1. Here’s a technique to make product tags 8 at a time on an 8.5” x 11” standard piece of paper.
First design a basic tag, with your logo, website url, product information, etc. You can make the tags really any size you like, mine are 2.5” x 3” which I feel is a good size for my product and fit 8-up nicely on a letter size paper.
Once you have your tag designed, lay out 8 tags (or however many of your size fit) butted up side-by-side in the middle of a sheet.
In this photo, I’ve put an outline around the edge of the tags, just so you can see how to lay them out. However, you will NOT put an outline on your tags on the real layout.
2. Now here is the key part: At the corners and all the intersecting lines, make small crop marks (just thin little lines) which are not touching the edges of the tags.
You can see here, again with the outline showing just for position, there is about 4 mm of space in between the edge of the tags and the crop marks. These crop marks will show you where to cut.
3. The crop marks should be at every intersecting edge, the middle dividing line (if you have them stacked in two rows like mine), and the corners. Here’s a photo of how the page will look without the edge outlines.

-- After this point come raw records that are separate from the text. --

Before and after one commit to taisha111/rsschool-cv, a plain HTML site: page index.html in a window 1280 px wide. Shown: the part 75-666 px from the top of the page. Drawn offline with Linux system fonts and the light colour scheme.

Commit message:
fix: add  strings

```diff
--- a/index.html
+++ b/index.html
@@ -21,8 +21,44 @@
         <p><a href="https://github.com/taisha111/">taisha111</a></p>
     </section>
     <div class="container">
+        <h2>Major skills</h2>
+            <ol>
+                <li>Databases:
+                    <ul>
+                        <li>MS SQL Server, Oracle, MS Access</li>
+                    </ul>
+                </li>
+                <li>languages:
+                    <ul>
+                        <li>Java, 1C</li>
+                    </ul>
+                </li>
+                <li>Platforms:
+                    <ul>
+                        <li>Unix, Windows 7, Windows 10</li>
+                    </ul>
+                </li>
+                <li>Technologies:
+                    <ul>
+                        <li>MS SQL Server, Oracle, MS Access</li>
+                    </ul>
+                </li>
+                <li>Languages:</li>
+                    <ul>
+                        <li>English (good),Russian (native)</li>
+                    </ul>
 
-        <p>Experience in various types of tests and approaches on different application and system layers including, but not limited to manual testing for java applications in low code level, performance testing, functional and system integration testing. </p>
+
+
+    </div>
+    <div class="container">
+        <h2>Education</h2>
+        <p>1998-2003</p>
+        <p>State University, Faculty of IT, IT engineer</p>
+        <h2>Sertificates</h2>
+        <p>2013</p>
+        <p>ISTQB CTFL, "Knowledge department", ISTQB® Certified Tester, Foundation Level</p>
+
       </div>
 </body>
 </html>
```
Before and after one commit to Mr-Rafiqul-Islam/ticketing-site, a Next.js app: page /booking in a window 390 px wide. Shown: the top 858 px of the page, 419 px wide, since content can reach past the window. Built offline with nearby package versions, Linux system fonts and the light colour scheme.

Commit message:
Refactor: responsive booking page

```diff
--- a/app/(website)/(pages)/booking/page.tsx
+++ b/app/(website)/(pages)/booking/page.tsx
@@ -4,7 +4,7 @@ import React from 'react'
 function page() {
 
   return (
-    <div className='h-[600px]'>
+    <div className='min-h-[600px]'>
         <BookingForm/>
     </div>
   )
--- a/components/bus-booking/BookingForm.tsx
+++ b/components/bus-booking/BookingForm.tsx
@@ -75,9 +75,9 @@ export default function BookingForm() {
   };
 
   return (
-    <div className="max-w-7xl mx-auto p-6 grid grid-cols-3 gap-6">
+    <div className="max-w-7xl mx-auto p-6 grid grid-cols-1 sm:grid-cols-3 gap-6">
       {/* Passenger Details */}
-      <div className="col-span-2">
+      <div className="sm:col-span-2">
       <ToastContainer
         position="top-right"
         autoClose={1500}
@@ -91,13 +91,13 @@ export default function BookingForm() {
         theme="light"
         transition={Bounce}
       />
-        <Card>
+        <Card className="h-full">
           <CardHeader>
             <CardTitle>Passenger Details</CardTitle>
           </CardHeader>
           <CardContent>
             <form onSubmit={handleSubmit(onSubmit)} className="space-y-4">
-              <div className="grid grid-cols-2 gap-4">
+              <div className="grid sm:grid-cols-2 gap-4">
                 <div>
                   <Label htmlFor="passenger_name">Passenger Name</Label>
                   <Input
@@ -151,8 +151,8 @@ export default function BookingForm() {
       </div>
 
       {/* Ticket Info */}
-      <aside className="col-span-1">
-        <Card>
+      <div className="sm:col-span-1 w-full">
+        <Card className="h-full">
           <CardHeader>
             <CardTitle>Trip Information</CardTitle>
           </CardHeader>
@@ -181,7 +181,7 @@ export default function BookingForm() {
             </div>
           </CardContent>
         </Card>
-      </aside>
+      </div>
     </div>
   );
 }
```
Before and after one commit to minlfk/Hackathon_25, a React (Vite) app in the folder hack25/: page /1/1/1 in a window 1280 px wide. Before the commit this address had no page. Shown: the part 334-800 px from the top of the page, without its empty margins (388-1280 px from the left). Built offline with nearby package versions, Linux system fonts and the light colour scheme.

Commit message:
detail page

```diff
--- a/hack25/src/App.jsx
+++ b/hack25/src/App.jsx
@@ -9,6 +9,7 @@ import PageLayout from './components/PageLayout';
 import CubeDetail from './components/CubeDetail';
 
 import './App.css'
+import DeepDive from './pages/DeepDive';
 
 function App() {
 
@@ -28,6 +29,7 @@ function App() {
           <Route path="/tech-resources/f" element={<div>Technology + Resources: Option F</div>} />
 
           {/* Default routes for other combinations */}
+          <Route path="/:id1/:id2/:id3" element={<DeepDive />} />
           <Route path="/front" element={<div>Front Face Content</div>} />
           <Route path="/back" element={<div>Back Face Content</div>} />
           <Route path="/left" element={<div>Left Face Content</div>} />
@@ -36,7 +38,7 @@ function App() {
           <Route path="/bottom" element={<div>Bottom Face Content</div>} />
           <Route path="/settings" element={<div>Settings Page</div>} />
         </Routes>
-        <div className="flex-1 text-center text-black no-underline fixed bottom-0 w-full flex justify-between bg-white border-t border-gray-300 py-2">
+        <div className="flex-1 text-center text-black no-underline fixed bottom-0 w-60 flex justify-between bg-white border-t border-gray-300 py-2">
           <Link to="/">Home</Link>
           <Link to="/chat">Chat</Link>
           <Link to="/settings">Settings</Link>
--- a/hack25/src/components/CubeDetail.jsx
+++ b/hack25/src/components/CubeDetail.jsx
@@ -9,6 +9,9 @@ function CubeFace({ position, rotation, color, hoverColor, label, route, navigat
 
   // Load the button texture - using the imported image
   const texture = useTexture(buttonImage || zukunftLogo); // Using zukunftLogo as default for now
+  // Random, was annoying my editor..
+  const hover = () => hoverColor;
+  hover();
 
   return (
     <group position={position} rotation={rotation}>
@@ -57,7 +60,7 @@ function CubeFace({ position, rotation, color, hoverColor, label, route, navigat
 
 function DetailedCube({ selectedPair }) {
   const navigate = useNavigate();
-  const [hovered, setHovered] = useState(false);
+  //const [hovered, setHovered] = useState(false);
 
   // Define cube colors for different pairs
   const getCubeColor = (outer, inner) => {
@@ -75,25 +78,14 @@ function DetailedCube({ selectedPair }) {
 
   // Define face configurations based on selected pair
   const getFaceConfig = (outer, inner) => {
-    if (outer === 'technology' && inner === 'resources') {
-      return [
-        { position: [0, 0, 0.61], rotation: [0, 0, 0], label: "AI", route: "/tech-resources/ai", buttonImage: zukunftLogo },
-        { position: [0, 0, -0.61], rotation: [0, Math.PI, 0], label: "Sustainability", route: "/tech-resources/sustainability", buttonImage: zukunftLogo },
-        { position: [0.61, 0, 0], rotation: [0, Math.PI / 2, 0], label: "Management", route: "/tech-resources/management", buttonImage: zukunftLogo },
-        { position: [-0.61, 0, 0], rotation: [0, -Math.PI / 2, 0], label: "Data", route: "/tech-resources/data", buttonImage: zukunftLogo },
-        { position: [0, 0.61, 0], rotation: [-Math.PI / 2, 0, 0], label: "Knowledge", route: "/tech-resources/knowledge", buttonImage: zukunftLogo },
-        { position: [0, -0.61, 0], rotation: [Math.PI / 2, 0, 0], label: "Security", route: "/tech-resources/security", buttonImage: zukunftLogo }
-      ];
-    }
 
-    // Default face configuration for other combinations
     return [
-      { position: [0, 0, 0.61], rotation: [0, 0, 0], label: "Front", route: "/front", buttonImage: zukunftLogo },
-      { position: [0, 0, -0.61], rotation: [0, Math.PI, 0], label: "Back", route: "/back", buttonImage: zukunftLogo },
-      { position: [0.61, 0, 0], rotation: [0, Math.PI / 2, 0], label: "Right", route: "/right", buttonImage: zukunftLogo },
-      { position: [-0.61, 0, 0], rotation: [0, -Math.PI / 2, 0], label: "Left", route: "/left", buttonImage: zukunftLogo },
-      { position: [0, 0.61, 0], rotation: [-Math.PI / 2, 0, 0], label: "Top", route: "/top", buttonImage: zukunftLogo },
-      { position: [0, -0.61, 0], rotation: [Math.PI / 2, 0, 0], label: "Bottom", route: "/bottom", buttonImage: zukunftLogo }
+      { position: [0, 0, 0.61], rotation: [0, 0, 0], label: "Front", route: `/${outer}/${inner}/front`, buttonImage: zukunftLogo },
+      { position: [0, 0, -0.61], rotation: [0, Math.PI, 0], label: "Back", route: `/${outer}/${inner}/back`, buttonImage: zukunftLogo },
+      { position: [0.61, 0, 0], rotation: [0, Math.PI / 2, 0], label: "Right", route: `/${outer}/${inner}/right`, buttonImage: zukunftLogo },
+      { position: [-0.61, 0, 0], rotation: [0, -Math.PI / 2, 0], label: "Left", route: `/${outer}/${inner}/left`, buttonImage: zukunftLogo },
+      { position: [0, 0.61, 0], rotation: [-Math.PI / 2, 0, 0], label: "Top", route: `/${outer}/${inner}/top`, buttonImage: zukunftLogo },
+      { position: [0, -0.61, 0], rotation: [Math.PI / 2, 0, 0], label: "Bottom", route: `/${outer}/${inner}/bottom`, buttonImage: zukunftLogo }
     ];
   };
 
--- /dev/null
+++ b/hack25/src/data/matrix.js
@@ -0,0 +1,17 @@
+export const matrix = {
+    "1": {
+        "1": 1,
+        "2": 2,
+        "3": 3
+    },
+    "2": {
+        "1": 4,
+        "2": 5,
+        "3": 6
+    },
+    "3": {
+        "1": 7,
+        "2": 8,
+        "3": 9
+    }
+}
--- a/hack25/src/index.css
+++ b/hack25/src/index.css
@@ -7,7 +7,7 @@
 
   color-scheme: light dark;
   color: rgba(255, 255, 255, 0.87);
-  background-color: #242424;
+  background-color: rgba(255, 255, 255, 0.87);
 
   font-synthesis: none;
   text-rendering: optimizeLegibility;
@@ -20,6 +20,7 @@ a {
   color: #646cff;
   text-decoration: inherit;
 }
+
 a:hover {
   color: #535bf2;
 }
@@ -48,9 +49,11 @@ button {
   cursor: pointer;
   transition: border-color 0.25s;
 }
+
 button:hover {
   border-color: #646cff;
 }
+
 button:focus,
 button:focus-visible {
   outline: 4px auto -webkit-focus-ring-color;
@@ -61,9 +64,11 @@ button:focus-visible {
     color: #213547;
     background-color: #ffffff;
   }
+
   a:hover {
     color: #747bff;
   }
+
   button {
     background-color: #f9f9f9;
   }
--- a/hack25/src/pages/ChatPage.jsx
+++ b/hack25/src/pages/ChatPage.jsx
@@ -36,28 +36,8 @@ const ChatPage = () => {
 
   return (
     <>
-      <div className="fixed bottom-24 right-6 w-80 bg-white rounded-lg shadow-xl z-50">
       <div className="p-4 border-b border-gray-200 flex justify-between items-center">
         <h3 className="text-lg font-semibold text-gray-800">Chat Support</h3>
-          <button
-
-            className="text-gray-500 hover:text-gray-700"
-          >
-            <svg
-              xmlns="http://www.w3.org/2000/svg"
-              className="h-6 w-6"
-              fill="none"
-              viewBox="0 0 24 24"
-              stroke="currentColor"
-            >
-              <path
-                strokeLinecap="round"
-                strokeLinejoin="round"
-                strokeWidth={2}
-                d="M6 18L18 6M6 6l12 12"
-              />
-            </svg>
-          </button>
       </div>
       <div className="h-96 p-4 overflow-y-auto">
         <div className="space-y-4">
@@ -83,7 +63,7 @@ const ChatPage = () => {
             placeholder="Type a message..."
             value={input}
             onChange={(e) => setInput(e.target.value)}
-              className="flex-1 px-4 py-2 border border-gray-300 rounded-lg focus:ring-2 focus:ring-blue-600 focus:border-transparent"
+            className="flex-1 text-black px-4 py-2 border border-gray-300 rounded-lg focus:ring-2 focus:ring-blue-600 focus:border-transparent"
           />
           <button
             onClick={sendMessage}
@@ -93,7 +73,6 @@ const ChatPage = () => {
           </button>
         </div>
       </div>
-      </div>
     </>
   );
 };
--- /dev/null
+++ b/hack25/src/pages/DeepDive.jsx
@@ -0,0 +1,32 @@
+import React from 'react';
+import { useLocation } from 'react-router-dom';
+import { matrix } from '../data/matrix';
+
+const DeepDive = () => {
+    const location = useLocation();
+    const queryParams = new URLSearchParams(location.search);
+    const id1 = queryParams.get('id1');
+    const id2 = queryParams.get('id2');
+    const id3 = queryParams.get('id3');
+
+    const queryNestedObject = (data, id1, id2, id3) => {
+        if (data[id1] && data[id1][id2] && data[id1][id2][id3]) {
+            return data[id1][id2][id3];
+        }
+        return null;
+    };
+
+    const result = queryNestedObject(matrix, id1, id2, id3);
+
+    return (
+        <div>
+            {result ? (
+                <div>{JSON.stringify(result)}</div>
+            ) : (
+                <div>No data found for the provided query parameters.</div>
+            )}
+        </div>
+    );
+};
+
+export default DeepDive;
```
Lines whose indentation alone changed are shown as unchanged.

You can see on my layout that the crop marks on the right side of the page are tiny; this is where my printer cuts off, and wouldn’t print the complete lines. That’s ok, as long as you have a guide of some sort. But you do have to figure out what your printer will do and lay out your page to accommodate that.
4. Glue up: Use a piece of cardstock to make the tags thicker. Set up your cardstock on a flat surface, put it on two overlapping pieces of clean scrap paper. Take your tag layout page outside and thoroughly spray-glue the back side. I lay it face down on a couple pieces of clean scrap paper to keep it clean and catch some of the overspray. Make sure to do this in really well-ventilated area, and even wear a chemical mask if you have one, this stuff stinks! Let the glue settle, then bring the layout to the cardstock and position and stick down. If it’s not perfectly square on the cardstock, no problem, since you’re going to cut off the edges anyway. The scrap sheets under the cardstock will keep any sticky from getting on your work surface. Lay more clean scrap over the whole thing and use a brayer (roller) to firmly adhere the two layers together.
5. If you want a back on your tags, repeat the glue-up process to put a backside on the back of the now two-layer tag layout/cardstock. Use a piece of fabric for mine to correspond to my product. Paper is way easier to cut, though, so you might want to use a fancy paper with a nice pattern. If you use fabric or anything thin and flexible, it’s way easier to lay the material down on your work surface, as you did with the cardstock, and spray-glue and stick down the layout to that, than the other way around. Again, don’t worry about any overhang.
6. Cutting: Now, with your three-layer sheet, use a straightedge and xacto knife to cut the tags loose. Here is the trick: carefully line up the ruler exactly next to the line of crop marks and cut from the end of the starting crop mark to the end of the ending crop mark WITHOUT cutting through the edges of the sheet.
Use some firm pressure to get through the layers. Repeat with all the lines, being sure not to cut through the edges/outer ring of the page. When you’re done it will look like this:
As soon as you move what’s left of the page, all the tags should come loose if you’ve cut thoroughly through.
7. Now take each individual tag and use a hole-punch to make a hole. I use a special slotted punch, but a normal round one works just fine.
If you use fabric, you’ll likely need to use your xacto to clean up some fringes at the edges and hole.
Hope this works for you! Happy tag making.